▶ [Task to complete] This calls for a verbatim copy of all the data, with no images carried over.

Before-and-after change records
- Opening Delimiter -
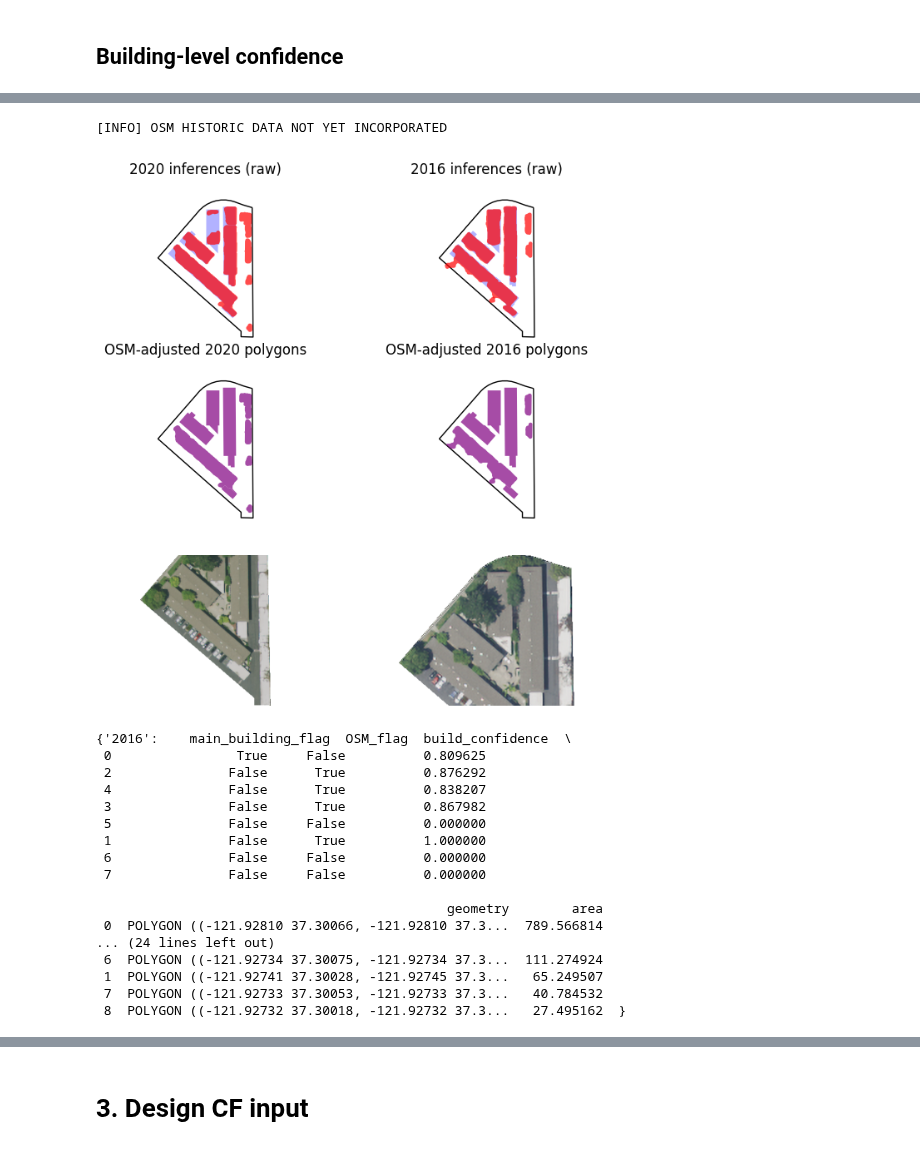
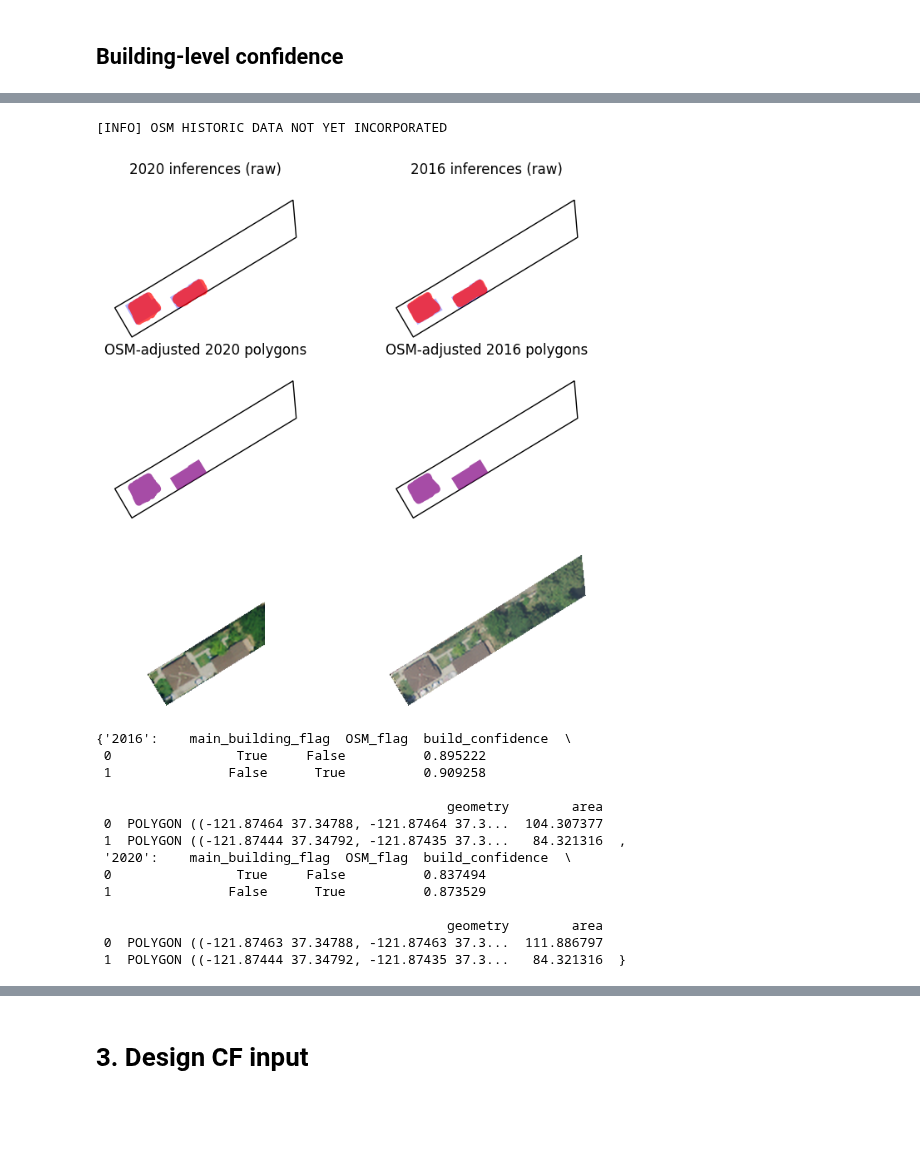
Before and after one commit to reglab/rgb-footprint-extract, a Jupyter notebook: naip_process/Pop-Estimates-Strata.ipynb, the cells around one changed output, grey strips where cells are left out. Saved outputs shown, nothing was run; the diff lists cells and outputs as text; code cells hidden in the pictures; blank space fills up the shorter version.

```diff
--- a/naip_process/Pop-Estimates-Strata.ipynb
+++ b/naip_process/Pop-Estimates-Strata.ipynb
@@ -388,28 +392,25 @@ b2020.loc[b2020['true_positive'] == False].sort_values('build_conf', ascending=F
 # %%
 plot_processed_parcel(
-    parcel_apn='28424006',
+    parcel_apn='46705040',
     model_params={'area_threshold_main': 30, 'area_threshold_small': 20,
                   'flatten_threshold': 0.85, 'main_expansion_type': 'raw_polygons',
                   'main_polygon_definition': 'OSM', 'negative_buffer': 0.5, 'simplify_tolerance': 0},
     sat_imagery={'img_fp': IMG_FP, 'tif_fp': TIF_FP, 'sj_parcels_res': sj_parcels_res,
                  'tiles_gdf': tiles_gdf})
 # %% [output]
 [INFO] OSM HISTORIC DATA NOT YET INCORPORATED
-[figure, old version]
+[figure, new version]
 {'2016':    main_building_flag  OSM_flag  build_confidence  \
- 0                True     False          0.809625
- 2               False      True          0.876292
- 4               False      True          0.838207
- 3               False      True          0.867982
- 5               False     False          0.000000
- 1               False      True          1.000000
- 6               False     False          0.000000
- 7               False     False          0.000000
+ 0                True     False          0.895222
+ 1               False      True          0.909258
 
                                              geometry        area
- 0  POLYGON ((-121.92810 37.30066, -121.92810 37.3...  789.566814
-... (24 lines left out)
- 6  POLYGON ((-121.92734 37.30075, -121.92734 37.3...  111.274924
- 1  POLYGON ((-121.92741 37.30028, -121.92745 37.3...   65.249507
- 7  POLYGON ((-121.92733 37.30053, -121.92733 37.3...   40.784532
- 8  POLYGON ((-121.92732 37.30018, -121.92732 37.3...   27.495162  }
+ 0  POLYGON ((-121.87464 37.34788, -121.87464 37.3...  104.307377
+ 1  POLYGON ((-121.87444 37.34792, -121.87435 37.3...   84.321316  ,
+ '2020':    main_building_flag  OSM_flag  build_confidence  \
+ 0                True     False          0.837494
+ 1               False      True          0.873529
+
+                                             geometry        area
+ 0  POLYGON ((-121.87463 37.34788, -121.87463 37.3...  111.886797
+ 1  POLYGON ((-121.87444 37.34792, -121.87435 37.3...   84.321316  }
```
Also changed, not shown: parts of 67 cells of this notebook, 1 other file.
- Closing Delimiter -
▶ [Response for this exercise]
Before and after one commit to reglab/rgb-footprint-extract, a Jupyter notebook: naip_process/Pop-Estimates-Strata.ipynb, the cells around one changed output, grey strips where cells are left out. Saved outputs shown, nothing was run; the diff lists cells and outputs as text; code cells hidden in the pictures; blank space fills up the shorter version.

```diff
--- a/naip_process/Pop-Estimates-Strata.ipynb
+++ b/naip_process/Pop-Estimates-Strata.ipynb
@@ -388,28 +392,25 @@ b2020.loc[b2020['true_positive'] == False].sort_values('build_conf', ascending=F
 # %%
 plot_processed_parcel(
-    parcel_apn='28424006',
+    parcel_apn='46705040',
     model_params={'area_threshold_main': 30, 'area_threshold_small': 20,
                   'flatten_threshold': 0.85, 'main_expansion_type': 'raw_polygons',
                   'main_polygon_definition': 'OSM', 'negative_buffer': 0.5, 'simplify_tolerance': 0},
     sat_imagery={'img_fp': IMG_FP, 'tif_fp': TIF_FP, 'sj_parcels_res': sj_parcels_res,
                  'tiles_gdf': tiles_gdf})
 # %% [output]
 [INFO] OSM HISTORIC DATA NOT YET INCORPORATED
-[figure, old version]
+[figure, new version]
 {'2016':    main_building_flag  OSM_flag  build_confidence  \
- 0                True     False          0.809625
- 2               False      True          0.876292
- 4               False      True          0.838207
- 3               False      True          0.867982
- 5               False     False          0.000000
- 1               False      True          1.000000
- 6               False     False          0.000000
- 7               False     False          0.000000
+ 0                True     False          0.895222
+ 1               False      True          0.909258
 
                                              geometry        area
- 0  POLYGON ((-121.92810 37.30066, -121.92810 37.3...  789.566814
-... (24 lines left out)
- 6  POLYGON ((-121.92734 37.30075, -121.92734 37.3...  111.274924
- 1  POLYGON ((-121.92741 37.30028, -121.92745 37.3...   65.249507
- 7  POLYGON ((-121.92733 37.30053, -121.92733 37.3...   40.784532
- 8  POLYGON ((-121.92732 37.30018, -121.92732 37.3...   27.495162  }
+ 0  POLYGON ((-121.87464 37.34788, -121.87464 37.3...  104.307377
+ 1  POLYGON ((-121.87444 37.34792, -121.87435 37.3...   84.321316  ,
+ '2020':    main_building_flag  OSM_flag  build_confidence  \
+ 0                True     False          0.837494
+ 1               False      True          0.873529
+
+                                             geometry        area
+ 0  POLYGON ((-121.87463 37.34788, -121.87463 37.3...  111.886797
+ 1  POLYGON ((-121.87444 37.34792, -121.87435 37.3...   84.321316  }
```
Also changed, not shown: parts of 67 cells of this notebook, 1 other file.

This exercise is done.